So there are a few ways to look at the events of Game 4, which served as a somewhat accurate representation of the series to date. On one hand, San Jose scored three power play goals, and Los Angeles isn’t ceding a ton in five-on-five play. There were missed assignments on the penalty kill, plus one flukish deflection for the third goal, but in terms of the even strength run of play, it has been somewhat balanced. The Kings out-attempted the Sharks 52-42 in five-on-five on Wednesday night, and overall in the series, the shot attempts in five-on-five situations favor L.A. 180-166. But, on the other hand, Los Angeles just doesn’t have a consistent offensive push, and while the two goals scored in the third period came from getting traffic to the front of the net, they were also on shots from the point. The Kings have been a high-volume shot team, as many top possession teams are, but too many of those attempts in this series are coming from the blue line. Of the 180 five-on-five shot attempts in the series, 78 were generated by defensemen (43.3%), while of San Jose’s 166 shot attempts, 49 have come from defensemen (29.5%). While they’ve also benefited from a power play that sprung back to life with three goals after a 0-5 performance in Game 3, they’re also tilting the ice at even strength. Jonathan Quick and the team’s defensive coverage have been very good at even strength, so that five-on-five possession hasn’t translated into scoring, but despite L.A.’s two-nothing scoring advantage in five-on-five play on Wednesday, there hasn’t been a sustained offensive push as the Sharks’ 1-2-2 up-ice pressure has sullied up the Kings’ breakouts and transition, and once they’re in the offensive zone, there just haven’t been enough quality opportunities coming off the sticks of scoring threats. Though Los Angeles holds the even strength possession advantage, San Jose still holds a comfortable scoring chance advantage in five-on-five at 90-75, with high danger scoring chances favoring the Sharks, 47-38. That’s not a good balance when considering the Sharks’ five power play goals through four games.

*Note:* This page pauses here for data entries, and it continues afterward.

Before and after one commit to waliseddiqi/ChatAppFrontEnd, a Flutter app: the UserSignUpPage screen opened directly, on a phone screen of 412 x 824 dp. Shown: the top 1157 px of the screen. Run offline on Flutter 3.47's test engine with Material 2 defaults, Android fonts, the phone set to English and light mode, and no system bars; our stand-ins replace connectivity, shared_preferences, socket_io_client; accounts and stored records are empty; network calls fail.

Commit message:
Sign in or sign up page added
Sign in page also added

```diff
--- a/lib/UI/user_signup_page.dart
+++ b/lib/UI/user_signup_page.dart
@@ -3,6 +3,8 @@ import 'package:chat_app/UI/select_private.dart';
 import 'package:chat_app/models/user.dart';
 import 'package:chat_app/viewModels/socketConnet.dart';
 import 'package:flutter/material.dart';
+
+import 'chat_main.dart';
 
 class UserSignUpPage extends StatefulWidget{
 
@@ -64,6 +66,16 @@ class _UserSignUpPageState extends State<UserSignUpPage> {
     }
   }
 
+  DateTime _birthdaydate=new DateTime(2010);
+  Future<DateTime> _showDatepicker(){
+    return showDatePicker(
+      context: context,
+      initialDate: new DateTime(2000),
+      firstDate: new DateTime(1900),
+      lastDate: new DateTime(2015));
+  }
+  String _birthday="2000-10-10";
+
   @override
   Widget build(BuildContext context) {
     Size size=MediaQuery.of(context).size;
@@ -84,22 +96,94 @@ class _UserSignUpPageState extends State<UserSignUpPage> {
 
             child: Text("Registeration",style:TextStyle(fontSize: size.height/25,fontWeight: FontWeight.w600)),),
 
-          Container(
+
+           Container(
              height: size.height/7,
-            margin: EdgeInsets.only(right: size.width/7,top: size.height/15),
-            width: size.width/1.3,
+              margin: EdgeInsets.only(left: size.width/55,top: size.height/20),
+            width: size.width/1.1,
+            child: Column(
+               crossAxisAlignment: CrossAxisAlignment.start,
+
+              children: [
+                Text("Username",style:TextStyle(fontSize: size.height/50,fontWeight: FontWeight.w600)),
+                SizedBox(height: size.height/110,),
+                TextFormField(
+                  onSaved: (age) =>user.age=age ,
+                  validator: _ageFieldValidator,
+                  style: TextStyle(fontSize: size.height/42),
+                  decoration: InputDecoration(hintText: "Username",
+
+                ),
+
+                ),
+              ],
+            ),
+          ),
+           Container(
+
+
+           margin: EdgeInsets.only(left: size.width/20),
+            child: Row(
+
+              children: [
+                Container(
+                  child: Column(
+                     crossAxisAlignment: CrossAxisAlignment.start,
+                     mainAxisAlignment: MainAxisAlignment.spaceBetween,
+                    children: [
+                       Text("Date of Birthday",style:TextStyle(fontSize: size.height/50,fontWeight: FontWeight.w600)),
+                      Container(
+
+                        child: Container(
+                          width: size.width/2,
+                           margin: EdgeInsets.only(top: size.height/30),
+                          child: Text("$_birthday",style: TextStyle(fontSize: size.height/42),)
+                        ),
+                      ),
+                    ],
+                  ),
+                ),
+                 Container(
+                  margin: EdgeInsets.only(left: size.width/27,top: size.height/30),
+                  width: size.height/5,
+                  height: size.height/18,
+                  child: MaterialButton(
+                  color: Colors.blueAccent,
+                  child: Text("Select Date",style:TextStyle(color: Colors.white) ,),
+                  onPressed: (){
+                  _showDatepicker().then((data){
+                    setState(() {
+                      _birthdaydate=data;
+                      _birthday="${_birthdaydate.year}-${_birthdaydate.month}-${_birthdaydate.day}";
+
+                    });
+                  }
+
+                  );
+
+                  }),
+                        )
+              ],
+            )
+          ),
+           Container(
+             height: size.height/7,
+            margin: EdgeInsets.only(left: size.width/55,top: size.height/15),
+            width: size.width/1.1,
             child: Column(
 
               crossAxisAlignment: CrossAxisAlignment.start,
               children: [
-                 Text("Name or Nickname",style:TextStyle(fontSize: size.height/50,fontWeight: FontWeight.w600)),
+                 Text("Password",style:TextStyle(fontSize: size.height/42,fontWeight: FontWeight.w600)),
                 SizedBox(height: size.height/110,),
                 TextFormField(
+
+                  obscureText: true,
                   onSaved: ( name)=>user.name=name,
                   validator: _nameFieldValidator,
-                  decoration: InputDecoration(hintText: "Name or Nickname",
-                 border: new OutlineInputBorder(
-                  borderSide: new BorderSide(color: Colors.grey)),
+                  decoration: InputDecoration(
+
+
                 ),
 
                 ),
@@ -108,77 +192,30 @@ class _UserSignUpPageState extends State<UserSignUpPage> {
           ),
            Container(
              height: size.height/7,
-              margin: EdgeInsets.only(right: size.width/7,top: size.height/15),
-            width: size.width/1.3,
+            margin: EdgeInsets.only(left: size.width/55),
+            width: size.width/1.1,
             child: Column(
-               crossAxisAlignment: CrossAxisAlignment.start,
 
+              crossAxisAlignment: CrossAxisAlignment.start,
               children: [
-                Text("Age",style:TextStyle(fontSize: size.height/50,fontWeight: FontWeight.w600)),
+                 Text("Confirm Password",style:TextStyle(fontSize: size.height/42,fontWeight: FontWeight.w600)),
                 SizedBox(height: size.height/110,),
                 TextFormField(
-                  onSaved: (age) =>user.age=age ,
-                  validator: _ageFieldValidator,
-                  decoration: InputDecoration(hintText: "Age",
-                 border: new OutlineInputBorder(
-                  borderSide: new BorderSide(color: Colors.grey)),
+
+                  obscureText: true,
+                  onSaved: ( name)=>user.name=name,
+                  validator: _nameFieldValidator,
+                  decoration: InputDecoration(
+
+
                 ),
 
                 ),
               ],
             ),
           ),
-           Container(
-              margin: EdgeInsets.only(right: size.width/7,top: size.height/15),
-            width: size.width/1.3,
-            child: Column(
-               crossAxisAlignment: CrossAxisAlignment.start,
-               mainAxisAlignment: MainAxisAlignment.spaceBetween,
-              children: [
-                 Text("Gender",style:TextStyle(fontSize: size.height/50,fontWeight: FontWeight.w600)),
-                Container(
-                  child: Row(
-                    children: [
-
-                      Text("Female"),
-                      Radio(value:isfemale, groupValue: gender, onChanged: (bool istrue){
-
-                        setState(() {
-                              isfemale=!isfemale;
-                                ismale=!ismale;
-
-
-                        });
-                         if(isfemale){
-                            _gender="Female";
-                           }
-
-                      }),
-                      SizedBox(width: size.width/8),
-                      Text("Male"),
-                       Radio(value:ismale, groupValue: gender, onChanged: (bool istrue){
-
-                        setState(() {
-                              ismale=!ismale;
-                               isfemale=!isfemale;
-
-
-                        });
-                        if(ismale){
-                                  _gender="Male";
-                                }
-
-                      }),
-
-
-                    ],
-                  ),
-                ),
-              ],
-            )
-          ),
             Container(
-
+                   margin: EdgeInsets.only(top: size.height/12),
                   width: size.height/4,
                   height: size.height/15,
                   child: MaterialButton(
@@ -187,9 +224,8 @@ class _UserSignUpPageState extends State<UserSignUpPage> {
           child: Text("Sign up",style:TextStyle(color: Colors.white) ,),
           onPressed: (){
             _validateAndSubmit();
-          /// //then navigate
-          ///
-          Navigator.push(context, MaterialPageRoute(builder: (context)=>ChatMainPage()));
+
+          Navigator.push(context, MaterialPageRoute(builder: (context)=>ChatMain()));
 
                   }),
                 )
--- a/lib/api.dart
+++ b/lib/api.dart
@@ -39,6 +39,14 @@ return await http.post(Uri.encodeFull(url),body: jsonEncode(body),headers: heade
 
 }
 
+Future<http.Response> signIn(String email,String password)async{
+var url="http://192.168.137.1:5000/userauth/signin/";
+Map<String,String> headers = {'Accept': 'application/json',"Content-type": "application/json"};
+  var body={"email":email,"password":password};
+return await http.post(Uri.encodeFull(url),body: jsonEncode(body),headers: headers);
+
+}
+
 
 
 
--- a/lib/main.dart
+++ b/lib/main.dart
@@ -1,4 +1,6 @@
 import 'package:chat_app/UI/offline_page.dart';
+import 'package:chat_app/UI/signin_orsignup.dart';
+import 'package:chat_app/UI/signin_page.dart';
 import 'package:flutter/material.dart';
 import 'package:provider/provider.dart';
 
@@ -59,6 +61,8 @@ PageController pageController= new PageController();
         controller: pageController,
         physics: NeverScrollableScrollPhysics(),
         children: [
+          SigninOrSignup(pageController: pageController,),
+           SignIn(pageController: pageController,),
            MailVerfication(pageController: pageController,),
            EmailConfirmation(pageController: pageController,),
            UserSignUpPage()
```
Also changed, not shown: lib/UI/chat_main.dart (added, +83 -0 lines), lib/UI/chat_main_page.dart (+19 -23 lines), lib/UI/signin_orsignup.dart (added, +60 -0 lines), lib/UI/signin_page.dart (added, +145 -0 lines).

And as it was for the first two games of the series, and in parts of the third, the Kings’ top players have been outplayed, whether at even strength, on special teams, or both, by the Sharks’ top players. Brent Burns and Joe Pavelski scored impressive power play goals on Wednesday, with Pavelski’s coming as he forced his way into the center of a Doughty-Muzzin-Carter triangle and snapped a Joe Thornton feed from behind the net past Quick. Few bang-bang skilled plays have been generated by Los Angeles, and in the comparison of top players, there’s a major divide. Both Anze Kopitar and Jeff Carter have one even strength point in four games, while Tyler Toffoli and Drew Doughty have been held scoreless throughout the series, with Toffoli, the regular season plus-minus leader, a minus-four, and Doughty a minus-three. And to report so heavily on what the Kings aren’t doing well is disingenuous; the Sharks have been executing their game plan effectively and by virtue of denying L.A.’s time in space with the puck, they’ve limited their most skilled players. Until the third period, when the Kings had more of a netfront presence, there were again few second and third chances around the net, and limited high-grade opportunities. In the second period, other than Brayden McNabb’s blocked shot from the high slot, I’m not sure if Los Angeles generated one high quality scoring chance, and that’s a credit to San Jose’s play in all three zones.
There will obviously be parallels drawn between the 2014 series and this current series, but any connections are loose and aligned more with spiritual and anecdotal similarities, not with those based on tactics or personnel. The Kings simply don’t have the horses on the back end right now. It’s a significant difference from a defense that two years ago featured pairings of Muzzin-Doughty, Regehr-Voynov, Mitchell-Martinez (or Martinez-Greene). Rob Scuderi has admirably stepped into a difficult situation but is by no means a dynamic player along the lines of those who would otherwise average nearly 20 minutes of ice time. He played 22:38 on Wednesday. Compare the ice time discrepancy logged between Los Angeles’ most frequently used defenseman (Doughty / 30:33 TOI/GP) and its least (McBain / 10:32), and San Jose’s discrepancy between Burns (22:44) and Dillon (15:19). Alec Martinez, who would’ve been an asset in puck advancement and removing some of the advantage the Sharks have had in denying clean exits and entries, has played 11 minutes and 43 seconds in this series. Without him, the range in minutes on the back end is too wide. “I don’t think you’ll go very long in a series, whether it’s whoever you’re talking about, with guys that are only playing five-to-10 minutes,” Darryl Sutter said after Wednesday’s morning skate. “You might be able to stretch a series out, but you won’t win it.” Without the horses, Los Angeles’ void on the back end is pronounced heading into a do-or-die Game 5 this Friday at Staples Center.
-advanced stats via War-on-Ice